Isabel Vargas Lizano was born in San Joaquín Flores, Costa Rica on April 17, 1919. She ran away to Mexico when she was 14, attracted by the creative energy of the Mexican Golden Age after the Mexican Revolution.
For a long time, Vargas sang on the streets. She turned professional in her 30s and established a career in the 1940s and 50s.
Vargas is a Ranchera singer. Rancheras are Mexican folk songs of love lost mostly sung by men with a drunken swagger. Chavela made this style her own by singing Rancheras with simple emotion, and lots of alcohol.
She sang like a man, dressed like a man, partied like a man, and chased women like a man.
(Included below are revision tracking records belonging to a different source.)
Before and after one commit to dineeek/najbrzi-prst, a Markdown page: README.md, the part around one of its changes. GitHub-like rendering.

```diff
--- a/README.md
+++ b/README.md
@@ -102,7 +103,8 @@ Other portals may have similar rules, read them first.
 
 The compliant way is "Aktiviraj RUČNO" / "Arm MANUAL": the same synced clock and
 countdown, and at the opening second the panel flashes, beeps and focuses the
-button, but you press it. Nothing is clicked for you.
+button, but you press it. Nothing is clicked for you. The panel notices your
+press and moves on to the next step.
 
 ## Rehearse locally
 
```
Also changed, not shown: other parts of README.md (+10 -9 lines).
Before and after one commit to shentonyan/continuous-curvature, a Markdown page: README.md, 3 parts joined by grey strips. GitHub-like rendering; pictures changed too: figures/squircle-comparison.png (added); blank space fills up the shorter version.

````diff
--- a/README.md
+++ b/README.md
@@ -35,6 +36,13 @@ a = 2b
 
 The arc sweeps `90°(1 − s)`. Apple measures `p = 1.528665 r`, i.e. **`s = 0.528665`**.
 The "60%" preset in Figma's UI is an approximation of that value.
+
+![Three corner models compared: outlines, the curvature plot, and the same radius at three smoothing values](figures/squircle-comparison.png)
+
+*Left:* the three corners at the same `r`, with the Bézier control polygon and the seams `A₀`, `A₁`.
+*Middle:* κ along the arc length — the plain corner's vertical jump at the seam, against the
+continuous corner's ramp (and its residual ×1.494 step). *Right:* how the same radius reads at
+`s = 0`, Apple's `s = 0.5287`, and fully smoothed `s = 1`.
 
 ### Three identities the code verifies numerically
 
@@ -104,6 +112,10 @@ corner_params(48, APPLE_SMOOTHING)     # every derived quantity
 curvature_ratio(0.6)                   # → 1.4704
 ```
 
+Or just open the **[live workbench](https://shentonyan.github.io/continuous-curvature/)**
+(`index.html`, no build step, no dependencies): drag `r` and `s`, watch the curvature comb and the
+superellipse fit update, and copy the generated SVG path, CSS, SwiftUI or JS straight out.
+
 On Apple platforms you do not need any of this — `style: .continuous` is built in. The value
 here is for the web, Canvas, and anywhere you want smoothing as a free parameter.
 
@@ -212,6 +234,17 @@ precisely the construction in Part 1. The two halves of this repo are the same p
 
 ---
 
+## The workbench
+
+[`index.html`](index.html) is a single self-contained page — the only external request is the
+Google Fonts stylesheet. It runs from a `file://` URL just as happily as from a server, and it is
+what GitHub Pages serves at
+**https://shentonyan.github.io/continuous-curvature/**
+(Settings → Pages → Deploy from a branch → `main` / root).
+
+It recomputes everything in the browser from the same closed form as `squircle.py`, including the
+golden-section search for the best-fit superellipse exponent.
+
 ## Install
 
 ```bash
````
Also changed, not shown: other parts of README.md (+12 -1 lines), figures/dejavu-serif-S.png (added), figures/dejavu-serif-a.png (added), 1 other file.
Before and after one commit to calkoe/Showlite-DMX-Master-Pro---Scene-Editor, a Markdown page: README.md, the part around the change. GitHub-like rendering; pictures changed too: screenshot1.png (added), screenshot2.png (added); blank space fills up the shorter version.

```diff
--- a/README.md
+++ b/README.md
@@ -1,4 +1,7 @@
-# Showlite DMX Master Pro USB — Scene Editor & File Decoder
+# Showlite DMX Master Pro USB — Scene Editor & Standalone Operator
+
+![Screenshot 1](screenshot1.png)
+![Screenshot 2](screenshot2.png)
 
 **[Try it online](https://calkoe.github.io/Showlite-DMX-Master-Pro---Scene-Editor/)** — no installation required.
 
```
Traditional Mexican society is conservative and very Machista (macho). Vargas was breaking the rules and that made her unique. It also made her a fan of the queer community which was very repressed in that time and place.
In the late 1950s, Vargas got noticed for her performances in Acapulco which at the time was a jet-set getaway. That led to her first recording Noche de Bohemia (1961). She eventually recorded 80 albums.
Vargas became a huge star in the 1960s. Eventually, she succumbed to alcoholism a disappeared in the 1980s. Vargas told the New York Times that without knowing who she was, a Huichol Indian family took her in and nursed her back to health.
Vargas started performing again in 1991 and her career took off again. Spanish film director Pedro Almodóvar became a fan and used her music in some of his movies including The Flower of My Secret (1995), and Julieta (2016). This helped grow her international audience.
New York’s own Claudia Norman produced Vargas’ Carnegie Hall debut in 2003 at age 83.
The great singer passed away on August 5, 2012, in Cuernavaca, Morelos, Mexico.
Chavela is Catherine Gund and Daresha Kyi’s 2017 documentary about the great singer.
The movie is centered around an interview that Catherine Gund shot in Mexico in the early 1990s. She dug up her old footage after Vargas passed and the movie was born.
In Spanish with English subtitles